The answer to your second question is harder. We can observe, however, $$\operatorname{Var}[W] = \operatorname{E}[W^2] - \operatorname{E}[W]^2,$$ and the expectation of $W^2$ is actually easy, because $(X-a)^2 + (Y-b)^2 \ge 0$ for all $X, Y, a, b$. Linearity of expectation gives us $$\operatorname{E}[W^2] = \operatorname{E}[(X-a)^2] + \operatorname{E}[(Y-b)^2],$$ and since $X$ is normal with mean $0$ (you did not specify the variances of $X$ and $Y$), we have $$\operatorname{E}[(X-a)^2] = \operatorname{E}[X^2] - 2a \operatorname{E}[X] + a^2 = \operatorname{Var}[X] + \operatorname{E}[X]^2 - 0 + a^2 = \sigma_X^2 + a^2,$$ where $\sigma_X^2$ is the variance of $X$. It follows that $$\operatorname{E}[W^2] = \sigma_X^2 + \sigma_Y^2 + a^2 + b^2.$$ The expectation of $W$ itself is more problematic; at this time, I don't have an elegant solution; I can only suggest directly evaluating the integral $$\operatorname{E}[W] = \int_{x=-\infty}^\infty \int_{y=-\infty}^\infty ((x-a)^2 + (y-b)^2)^{1/2} \frac{e^{-x^2/(2\sigma_X^2)} e^{-y^2/(2\sigma_Y^2)}}{2\pi \sigma_X \sigma_Y} \, dy \, dx.$$ But I suspect this integral does not have an elementary closed form. I doubt it is integrable even when $\sigma_X = \sigma_Y = 1$.
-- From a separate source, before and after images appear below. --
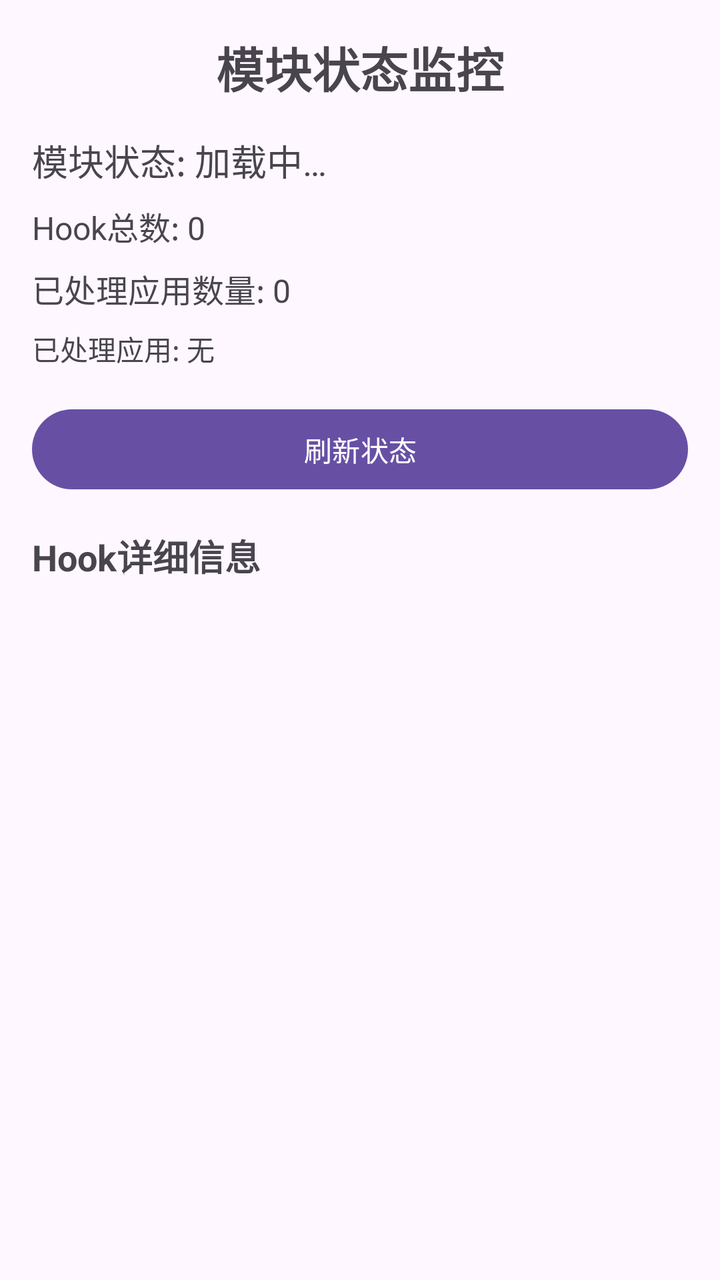
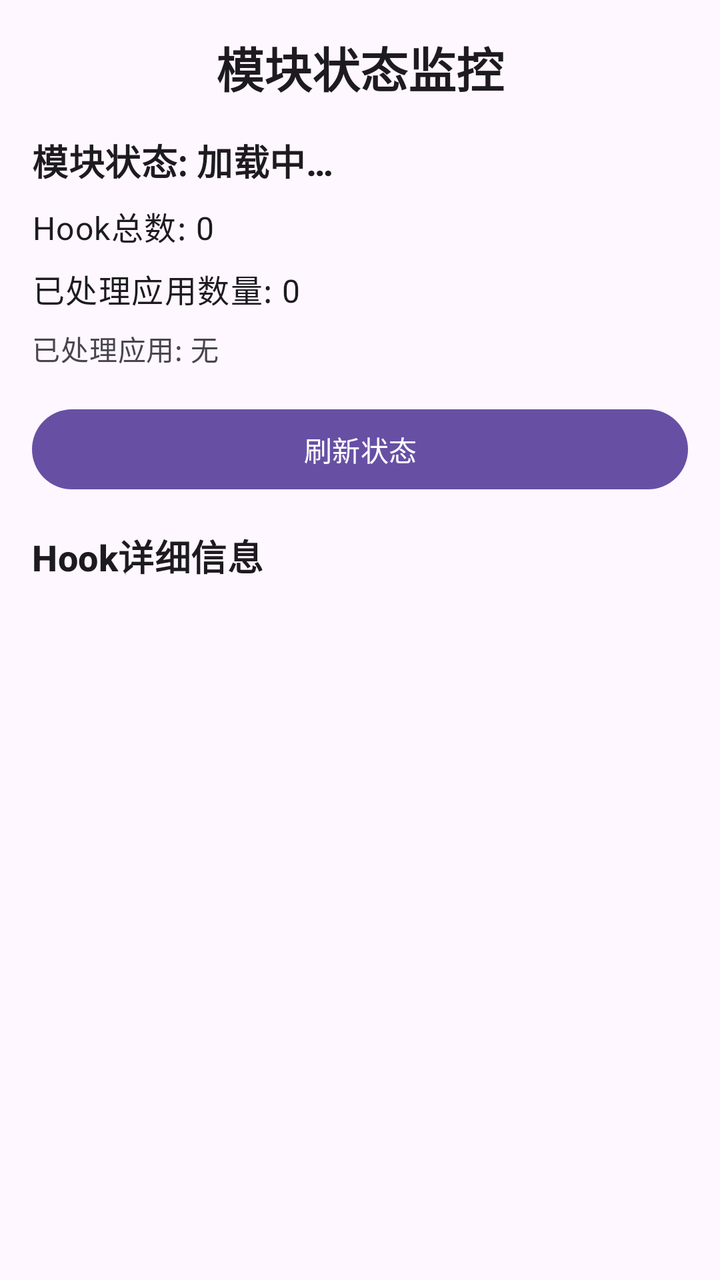

The first picture is an Android layout as it rendered before a commit; the second is the same layout after the commit. The layout source and the unified diff follow.
<!-- AndroidManifest.xml: activity theme Theme.JustNothing -->
<!-- res/layout/activity_module_status.xml -->
<?xml version="1.0" encoding="utf-8"?>
<androidx.core.widget.NestedScrollView xmlns:android="http://schemas.android.com/apk/res/android"
    android:layout_width="match_parent"
    android:layout_height="match_parent">

<LinearLayout
    android:layout_width="match_parent"
    android:layout_height="wrap_content"
    android:orientation="vertical"
    android:padding="16dp">

    <TextView
        android:layout_width="match_parent"
        android:layout_height="wrap_content"
        android:text="@string/monitor_title"
        android:textSize="24sp"
        android:textStyle="bold"
        android:gravity="center"
        android:layout_marginBottom="16dp"/>

    <TextView
        android:id="@+id/text_module_status"
        android:layout_width="match_parent"
        android:layout_height="wrap_content"
        android:text="@string/monitor_status_loading"
        android:textSize="18sp"
        android:layout_marginBottom="8dp"/>

    <TextView
        android:id="@+id/text_hook_count"
        android:layout_width="match_parent"
        android:layout_height="wrap_content"
        android:text="@string/monitor_hook_count_zero"
        android:textSize="16sp"
        android:layout_marginBottom="8dp"/>

    <TextView
        android:id="@+id/text_package_count"
        android:layout_width="match_parent"
        android:layout_height="wrap_content"
        android:text="@string/monitor_processed_app_count_zero"
        android:textSize="16sp"
        android:layout_marginBottom="8dp"/>

    <TextView
        android:id="@+id/text_processed_packages"
        android:layout_width="match_parent"
        android:layout_height="wrap_content"
        android:text="@string/monitor_processed_apps_none"
        android:textSize="14sp"
        android:layout_marginBottom="16dp"/>

    <Button
        android:id="@+id/btn_refresh"
        android:layout_width="match_parent"
        android:layout_height="wrap_content"
        android:text="@string/monitor_refresh_status"
        android:layout_marginBottom="16dp"/>

    <TextView
        android:layout_width="match_parent"
        android:layout_height="wrap_content"
        android:text="@string/monitor_hook_details_info"
        android:textSize="18sp"
        android:textStyle="bold"
        android:layout_marginBottom="8dp"/>

    <androidx.recyclerview.widget.RecyclerView
        android:id="@+id/recycler_hook_details"
        android:layout_width="match_parent"
        android:layout_height="wrap_content"
        android:nestedScrollingEnabled="false"/>

</LinearLayout>

</androidx.core.widget.NestedScrollView>
<!-- resources referenced by this layout -->
<resources>
  <string name="monitor_hook_count_zero">Hook总数: 0</string>
  <string name="monitor_hook_details_info">Hook详细信息</string>
  <string name="monitor_processed_app_count_zero">已处理应用数量: 0</string>
  <string name="monitor_processed_apps_none">已处理应用: 无</string>
  <string name="monitor_refresh_status">刷新状态</string>
  <string name="monitor_status_loading">模块状态: 加载中…</string>
  <string name="monitor_title">模块状态监控</string>
  <style name="Theme.JustNothing" parent="Base.Theme.JustNothing" />
  <style name="Base.Theme.JustNothing" parent="Theme.Material3.DayNight.NoActionBar">
          
          
      </style>
</resources>

<!-- the commit's change to res/layout/activity_module_status.xml (unified diff, before → after) -->
@@ -7,63 +7,61 @@
     android:layout_width="match_parent"
     android:layout_height="wrap_content"
     android:orientation="vertical"
-    android:padding="16dp">
+    android:padding="@dimen/spacing_16">
 
     <TextView
         android:layout_width="match_parent"
         android:layout_height="wrap_content"
         android:text="@string/monitor_title"
-        android:textSize="24sp"
-        android:textStyle="bold"
+        android:textAppearance="@style/TextAppearance.App.Headline"
         android:gravity="center"
-        android:layout_marginBottom="16dp"/>
+        android:layout_marginBottom="@dimen/spacing_16"/>
 
     <TextView
         android:id="@+id/text_module_status"
         android:layout_width="match_parent"
         android:layout_height="wrap_content"
         android:text="@string/monitor_status_loading"
-        android:textSize="18sp"
-        android:layout_marginBottom="8dp"/>
+        android:textAppearance="@style/TextAppearance.App.Section"
+        android:layout_marginBottom="@dimen/spacing_8"/>
 
     <TextView
         android:id="@+id/text_hook_count"
         android:layout_width="match_parent"
         android:layout_height="wrap_content"
         android:text="@string/monitor_hook_count_zero"
-        android:textSize="16sp"
-        android:layout_marginBottom="8dp"/>
+        android:textAppearance="@style/TextAppearance.App.Body"
+        android:layout_marginBottom="@dimen/spacing_8"/>
 
     <TextView
         android:id="@+id/text_package_count"
         android:layout_width="match_parent"
         android:layout_height="wrap_content"
         android:text="@string/monitor_processed_app_count_zero"
-        android:textSize="16sp"
-        android:layout_marginBottom="8dp"/>
+        android:textAppearance="@style/TextAppearance.App.Body"
+        android:layout_marginBottom="@dimen/spacing_8"/>
 
     <TextView
         android:id="@+id/text_processed_packages"
         android:layout_width="match_parent"
         android:layout_height="wrap_content"
         android:text="@string/monitor_processed_apps_none"
-        android:textSize="14sp"
-        android:layout_marginBottom="16dp"/>
+        android:textAppearance="@style/TextAppearance.App.Caption"
+        android:layout_marginBottom="@dimen/spacing_16"/>
 
     <Button
         android:id="@+id/btn_refresh"
         android:layout_width="match_parent"
         android:layout_height="wrap_content"
         android:text="@string/monitor_refresh_status"
-        android:layout_marginBottom="16dp"/>
+        android:layout_marginBottom="@dimen/spacing_16"/>
 
     <TextView
         android:layout_width="match_parent"
         android:layout_height="wrap_content"
         android:text="@string/monitor_hook_details_info"
-        android:textSize="18sp"
-        android:textStyle="bold"
-        android:layout_marginBottom="8dp"/>
+        android:textAppearance="@style/TextAppearance.App.Section"
+        android:layout_marginBottom="@dimen/spacing_8"/>
 
     <androidx.recyclerview.widget.RecyclerView
         android:id="@+id/recycler_hook_details"
<!-- resource entries referenced after the edit -->
@@ -1,5 +1,7 @@
 <!-- resources referenced by this layout -->
 <resources>
+  <dimen name="spacing_16">16dp</dimen>
+  <dimen name="spacing_8">8dp</dimen>
   <string name="monitor_hook_count_zero">Hook总数: 0</string>
   <string name="monitor_hook_details_info">Hook详细信息</string>
   <string name="monitor_processed_app_count_zero">已处理应用数量: 0</string>
@@ -7,9 +9,23 @@
   <string name="monitor_refresh_status">刷新状态</string>
   <string name="monitor_status_loading">模块状态: 加载中…</string>
   <string name="monitor_title">模块状态监控</string>
+  <style name="TextAppearance.App.Body" parent="TextAppearance.Material3.BodyLarge">
+          <item name="android:textColor">?attr/colorOnSurface</item>
+      </style>
+  <style name="TextAppearance.App.Caption" parent="TextAppearance.Material3.BodyMedium">
+          <item name="android:textColor">?attr/colorOnSurfaceVariant</item>
+      </style>
+  <style name="TextAppearance.App.Headline" parent="TextAppearance.Material3.HeadlineSmall">
+          <item name="android:textStyle">bold</item>
+          <item name="android:textColor">?attr/colorOnSurface</item>
+      </style>
+  <style name="TextAppearance.App.Section" parent="TextAppearance.Material3.TitleMedium">
+          <item name="android:textSize">18sp</item>
+          <item name="android:textStyle">bold</item>
+          <item name="android:textColor">?attr/colorOnSurface</item>
+      </style>
   <style name="Theme.JustNothing" parent="Base.Theme.JustNothing" />
   <style name="Base.Theme.JustNothing" parent="Theme.Material3.DayNight.NoActionBar">
-          
           
       </style>
 </resources>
• Thanks for such a clear answer. i will evaluate integration part. – vicky Oct 24 '16 at 5:23
• yes! you are right this E[W] integral does not turn out be closed form . Is there any way to approximate this function which can give me a closed form of integral . – vicky Oct 24 '16 at 7:40
• thanks for comments. please give me any direction on the issue mentioned in above comment – vicky Oct 24 '16 at 7:45